> TASK STATEMENT
Only the pictures are to be left out; the listing itself is repeated exactly.

> SUPPLIED MATERIAL
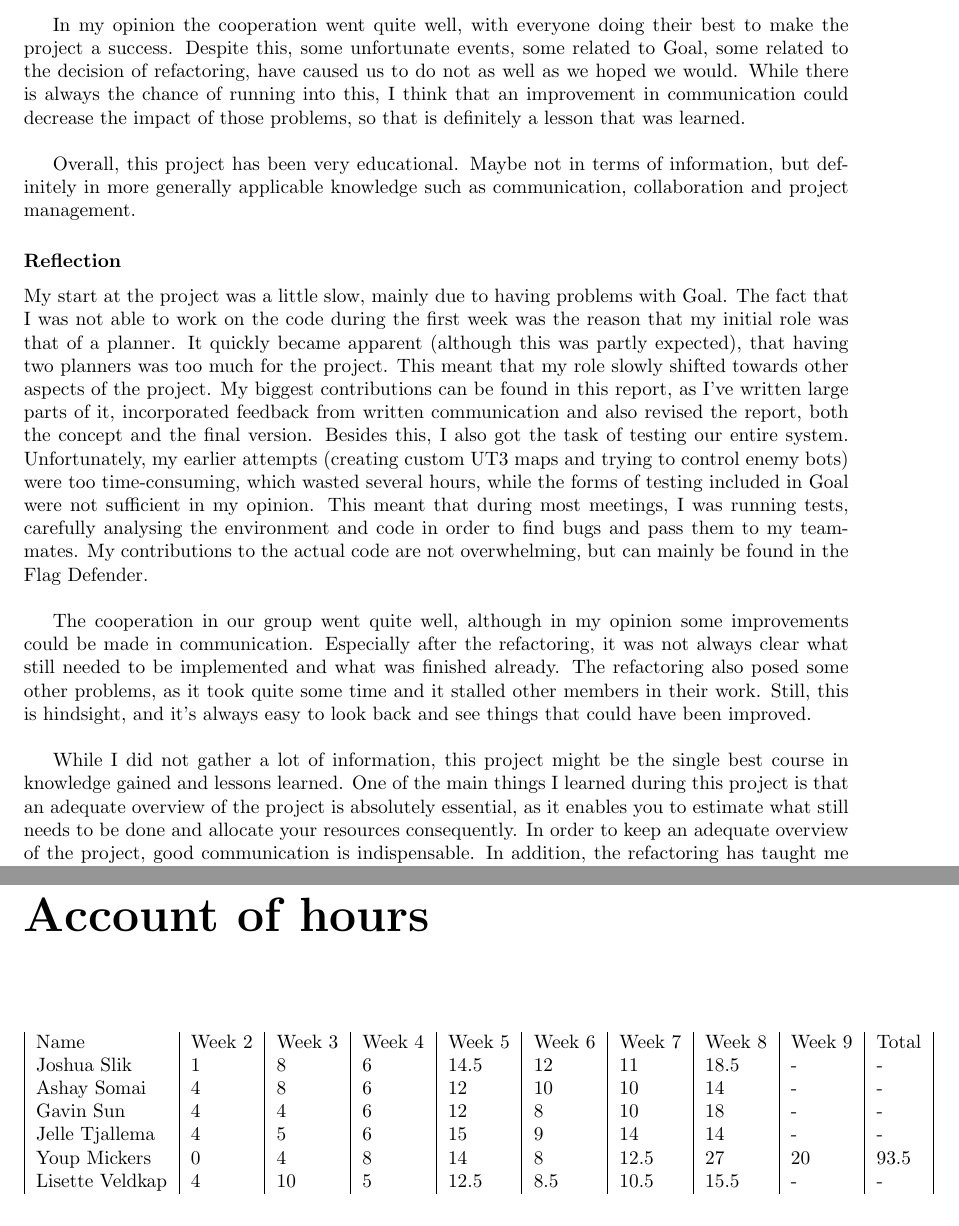
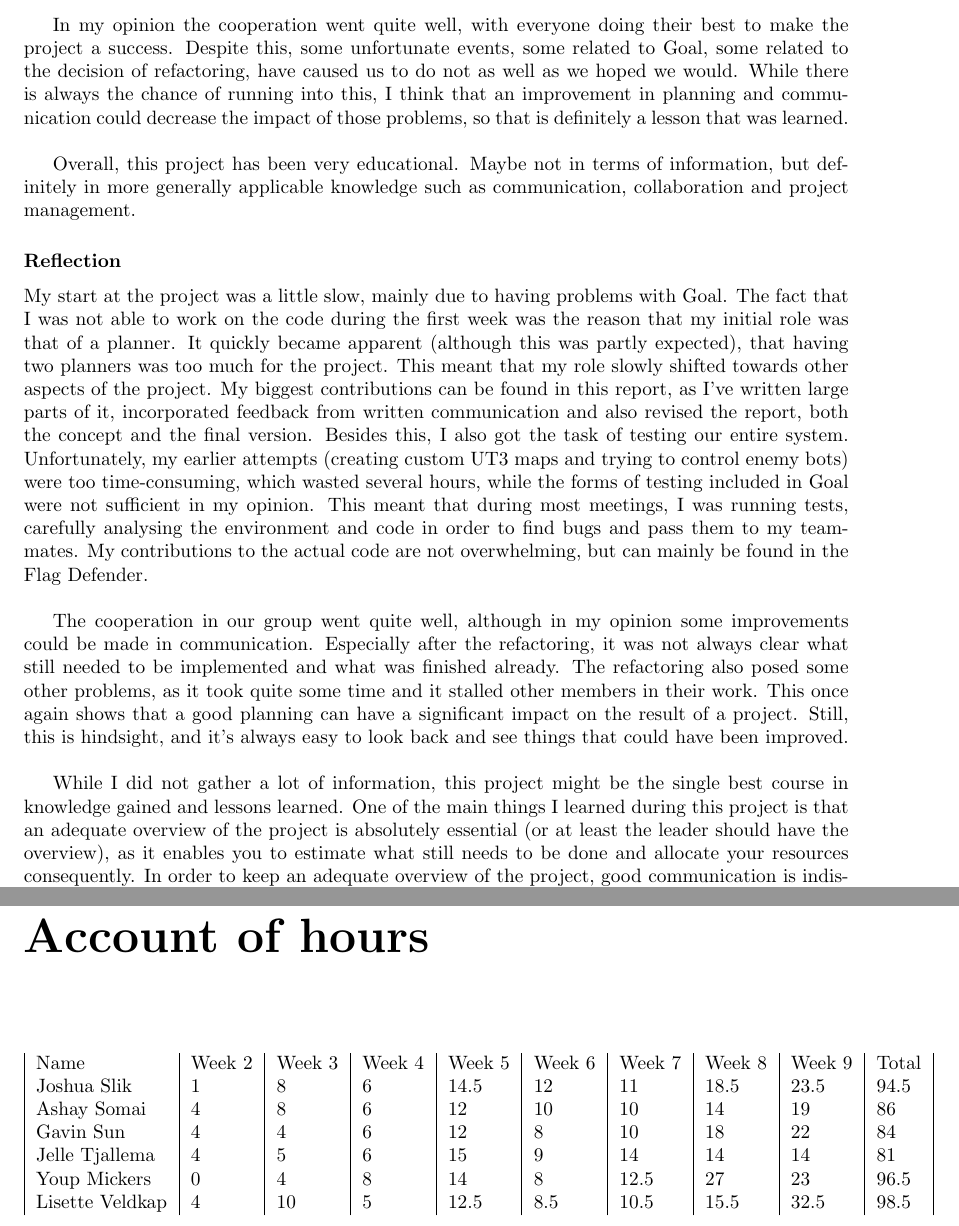
Before and after one commit to JoshCode-uni/MAS2015, a LaTeX thesis (report/MAS Report.tex, which reads report/contents/appendix/progress/reflection/youp.tex, report/contents/appendix/workhours/workhours.tex): two parts of pages 25 and 33 of 33, joined at a grey line, cut so that both start at the same text. Compiled offline with pdfLaTeX.

Commit message:
Update work hours

```diff
--- a/report/contents/appendix/progress/reflection/youp.tex
+++ b/report/contents/appendix/progress/reflection/youp.tex
@@ -2,13 +2,13 @@
 \subsubsection{Summary}
 My initial task was marked as a planner, but this quite quickly shifted to other tasks. In the end, this meant that I was mostly involved in things related to coding, such as the report and the testing of the system and that my contributions to the actual code were smaller. The contributions that were made were mostly related to the flag defender.\\
 
-In my opinion the cooperation went quite well, with everyone doing their best to make the project a success. Despite this, some unfortunate events, some related to Goal, some related to the decision of refactoring, have caused us to do not as well as we hoped we would. While there is always the chance of running into this, I think that an improvement in communication could decrease the impact of those problems, so that is definitely a lesson that was learned.\\
+In my opinion the cooperation went quite well, with everyone doing their best to make the project a success. Despite this, some unfortunate events, some related to Goal, some related to the decision of refactoring, have caused us to do not as well as we hoped we would. While there is always the chance of running into this, I think that an improvement in planning and communication could decrease the impact of those problems, so that is definitely a lesson that was learned.\\
 
 Overall, this project has been very educational. Maybe not in terms of information, but definitely in more generally applicable knowledge such as communication, collaboration and project management.
 
 \subsubsection{Reflection}
 My start at the project was a little slow, mainly due to having problems with Goal. The fact that I was not able to work on the code during the first week was the reason that my initial role was that of a planner. It quickly became apparent (although this was partly expected), that having two planners was too much for the project. This meant that my role slowly shifted towards other aspects of the project. My biggest contributions can be found in this report, as I've written large parts of it, incorporated feedback from written communication and also revised the report, both the concept and the final version. Besides this, I also got the task of testing our entire system. Unfortunately, my earlier attempts (creating custom UT3 maps and trying to control enemy bots) were too time-consuming, which wasted several hours, while the forms of testing included in Goal were not sufficient in my opinion. This meant that during most meetings, I was running tests, carefully analysing the environment and code in order to find bugs and pass them to my teammates. My contributions to the actual code are not overwhelming, but can mainly be found in the Flag Defender.\\
 
-The cooperation in our group went quite well, although in my opinion some improvements could be made in communication. Especially after the refactoring, it was not always clear what still needed to be implemented and what was finished already. The refactoring also posed some other problems, as it took quite some time and it stalled other members in their work. Still, this is hindsight, and it's always easy to look back and see things that could have been improved.\\
+The cooperation in our group went quite well, although in my opinion some improvements could be made in communication. Especially after the refactoring, it was not always clear what still needed to be implemented and what was finished already. The refactoring also posed some other problems, as it took quite some time and it stalled other members in their work. This once again shows that a good planning can have a significant impact on the result of a project. Still, this is hindsight, and it's always easy to look back and see things that could have been improved.\\
 
-While I did not gather a lot of information, this project might be the single best course in knowledge gained and lessons learned. One of the main things I learned during this project is that an adequate overview of the project is absolutely essential, as it enables you to estimate what still needs to be done and allocate your resources consequently. In order to keep an adequate overview of the project, good communication is indispensable. In addition, the refactoring has taught me that having a clear structure in place is also a main priority for a project. The lack of a good architecture made refactoring necessary, which in turn caused other problems.\\
+While I did not gather a lot of information, this project might be the single best course in knowledge gained and lessons learned. One of the main things I learned during this project is that an adequate overview of the project is absolutely essential (or at least the leader should have the overview), as it enables you to estimate what still needs to be done and allocate your resources consequently. In order to keep an adequate overview of the project, good communication is indispensable. In addition, the refactoring has taught me that having a clear structure in place is also a main priority for a project. The lack of a good architecture made refactoring necessary, which in turn caused other problems.\\
--- a/report/contents/appendix/workhours/workhours.tex
+++ b/report/contents/appendix/workhours/workhours.tex
@@ -4,11 +4,11 @@
 \begin{table}[h]
 \begin{tabular}{| l | l | l | l | l | l | l | l | l | l | l}
  Name & Week 2 & Week 3 & Week 4 & Week 5 & Week 6 & Week 7 & Week 8 & Week 9 & Total & \\
- Joshua Slik & 1 & 8 & 6 & 14.5 & 12 & 11 & 18.5 & - & - & \\
- Ashay Somai & 4 & 8 & 6 & 12 & 10 & 10 & 14 & - & - & \\
- Gavin Sun & 4 & 4 & 6 & 12 & 8 & 10 & 18 & - & - & \\
- Jelle Tjallema & 4 & 5 & 6 & 15 & 9 & 14 & 14 & - & - & \\
- Youp Mickers & 0 & 4 & 8 & 14 & 8 & 12.5 & 27 & 20 & 93.5 & \\
- Lisette Veldkap & 4 & 10 & 5 & 12.5 & 8.5 & 10.5 & 15.5 & - & - & \\
+ Joshua Slik & 1 & 8 & 6 & 14.5 & 12 & 11 & 18.5 & 23.5 & 94.5 & \\
+ Ashay Somai & 4 & 8 & 6 & 12 & 10 & 10 & 14 & 19 & 86 & \\
+ Gavin Sun & 4 & 4 & 6 & 12 & 8 & 10 & 18 & 22 & 84 & \\
+ Jelle Tjallema & 4 & 5 & 6 & 15 & 9 & 14 & 14 & 14 & 81 & \\
+ Youp Mickers & 0 & 4 & 8 & 14 & 8 & 12.5 & 27 & 23 & 96.5 & \\
+ Lisette Veldkap & 4 & 10 & 5 & 12.5 & 8.5 & 10.5 & 15.5 & 32.5 & 98.5 & \\
 \end{tabular}
 \end{table}
```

> RESULT OF THE TASK
Before and after one commit to JoshCode-uni/MAS2015, a LaTeX thesis (report/MAS Report.tex, which reads report/contents/appendix/progress/reflection/youp.tex, report/contents/appendix/workhours/workhours.tex): two parts of pages 25 and 33 of 33, joined at a grey line, cut so that both start at the same text. Compiled offline with pdfLaTeX.

Commit message:
Update work hours

```diff
--- a/report/contents/appendix/progress/reflection/youp.tex
+++ b/report/contents/appendix/progress/reflection/youp.tex
@@ -2,13 +2,13 @@
 \subsubsection{Summary}
 My initial task was marked as a planner, but this quite quickly shifted to other tasks. In the end, this meant that I was mostly involved in things related to coding, such as the report and the testing of the system and that my contributions to the actual code were smaller. The contributions that were made were mostly related to the flag defender.\\
 
-In my opinion the cooperation went quite well, with everyone doing their best to make the project a success. Despite this, some unfortunate events, some related to Goal, some related to the decision of refactoring, have caused us to do not as well as we hoped we would. While there is always the chance of running into this, I think that an improvement in communication could decrease the impact of those problems, so that is definitely a lesson that was learned.\\
+In my opinion the cooperation went quite well, with everyone doing their best to make the project a success. Despite this, some unfortunate events, some related to Goal, some related to the decision of refactoring, have caused us to do not as well as we hoped we would. While there is always the chance of running into this, I think that an improvement in planning and communication could decrease the impact of those problems, so that is definitely a lesson that was learned.\\
 
 Overall, this project has been very educational. Maybe not in terms of information, but definitely in more generally applicable knowledge such as communication, collaboration and project management.
 
 \subsubsection{Reflection}
 My start at the project was a little slow, mainly due to having problems with Goal. The fact that I was not able to work on the code during the first week was the reason that my initial role was that of a planner. It quickly became apparent (although this was partly expected), that having two planners was too much for the project. This meant that my role slowly shifted towards other aspects of the project. My biggest contributions can be found in this report, as I've written large parts of it, incorporated feedback from written communication and also revised the report, both the concept and the final version. Besides this, I also got the task of testing our entire system. Unfortunately, my earlier attempts (creating custom UT3 maps and trying to control enemy bots) were too time-consuming, which wasted several hours, while the forms of testing included in Goal were not sufficient in my opinion. This meant that during most meetings, I was running tests, carefully analysing the environment and code in order to find bugs and pass them to my teammates. My contributions to the actual code are not overwhelming, but can mainly be found in the Flag Defender.\\
 
-The cooperation in our group went quite well, although in my opinion some improvements could be made in communication. Especially after the refactoring, it was not always clear what still needed to be implemented and what was finished already. The refactoring also posed some other problems, as it took quite some time and it stalled other members in their work. Still, this is hindsight, and it's always easy to look back and see things that could have been improved.\\
+The cooperation in our group went quite well, although in my opinion some improvements could be made in communication. Especially after the refactoring, it was not always clear what still needed to be implemented and what was finished already. The refactoring also posed some other problems, as it took quite some time and it stalled other members in their work. This once again shows that a good planning can have a significant impact on the result of a project. Still, this is hindsight, and it's always easy to look back and see things that could have been improved.\\
 
-While I did not gather a lot of information, this project might be the single best course in knowledge gained and lessons learned. One of the main things I learned during this project is that an adequate overview of the project is absolutely essential, as it enables you to estimate what still needs to be done and allocate your resources consequently. In order to keep an adequate overview of the project, good communication is indispensable. In addition, the refactoring has taught me that having a clear structure in place is also a main priority for a project. The lack of a good architecture made refactoring necessary, which in turn caused other problems.\\
+While I did not gather a lot of information, this project might be the single best course in knowledge gained and lessons learned. One of the main things I learned during this project is that an adequate overview of the project is absolutely essential (or at least the leader should have the overview), as it enables you to estimate what still needs to be done and allocate your resources consequently. In order to keep an adequate overview of the project, good communication is indispensable. In addition, the refactoring has taught me that having a clear structure in place is also a main priority for a project. The lack of a good architecture made refactoring necessary, which in turn caused other problems.\\
--- a/report/contents/appendix/workhours/workhours.tex
+++ b/report/contents/appendix/workhours/workhours.tex
@@ -4,11 +4,11 @@
 \begin{table}[h]
 \begin{tabular}{| l | l | l | l | l | l | l | l | l | l | l}
  Name & Week 2 & Week 3 & Week 4 & Week 5 & Week 6 & Week 7 & Week 8 & Week 9 & Total & \\
- Joshua Slik & 1 & 8 & 6 & 14.5 & 12 & 11 & 18.5 & - & - & \\
- Ashay Somai & 4 & 8 & 6 & 12 & 10 & 10 & 14 & - & - & \\
- Gavin Sun & 4 & 4 & 6 & 12 & 8 & 10 & 18 & - & - & \\
- Jelle Tjallema & 4 & 5 & 6 & 15 & 9 & 14 & 14 & - & - & \\
- Youp Mickers & 0 & 4 & 8 & 14 & 8 & 12.5 & 27 & 20 & 93.5 & \\
- Lisette Veldkap & 4 & 10 & 5 & 12.5 & 8.5 & 10.5 & 15.5 & - & - & \\
+ Joshua Slik & 1 & 8 & 6 & 14.5 & 12 & 11 & 18.5 & 23.5 & 94.5 & \\
+ Ashay Somai & 4 & 8 & 6 & 12 & 10 & 10 & 14 & 19 & 86 & \\
+ Gavin Sun & 4 & 4 & 6 & 12 & 8 & 10 & 18 & 22 & 84 & \\
+ Jelle Tjallema & 4 & 5 & 6 & 15 & 9 & 14 & 14 & 14 & 81 & \\
+ Youp Mickers & 0 & 4 & 8 & 14 & 8 & 12.5 & 27 & 23 & 96.5 & \\
+ Lisette Veldkap & 4 & 10 & 5 & 12.5 & 8.5 & 10.5 & 15.5 & 32.5 & 98.5 & \\
 \end{tabular}
 \end{table}
```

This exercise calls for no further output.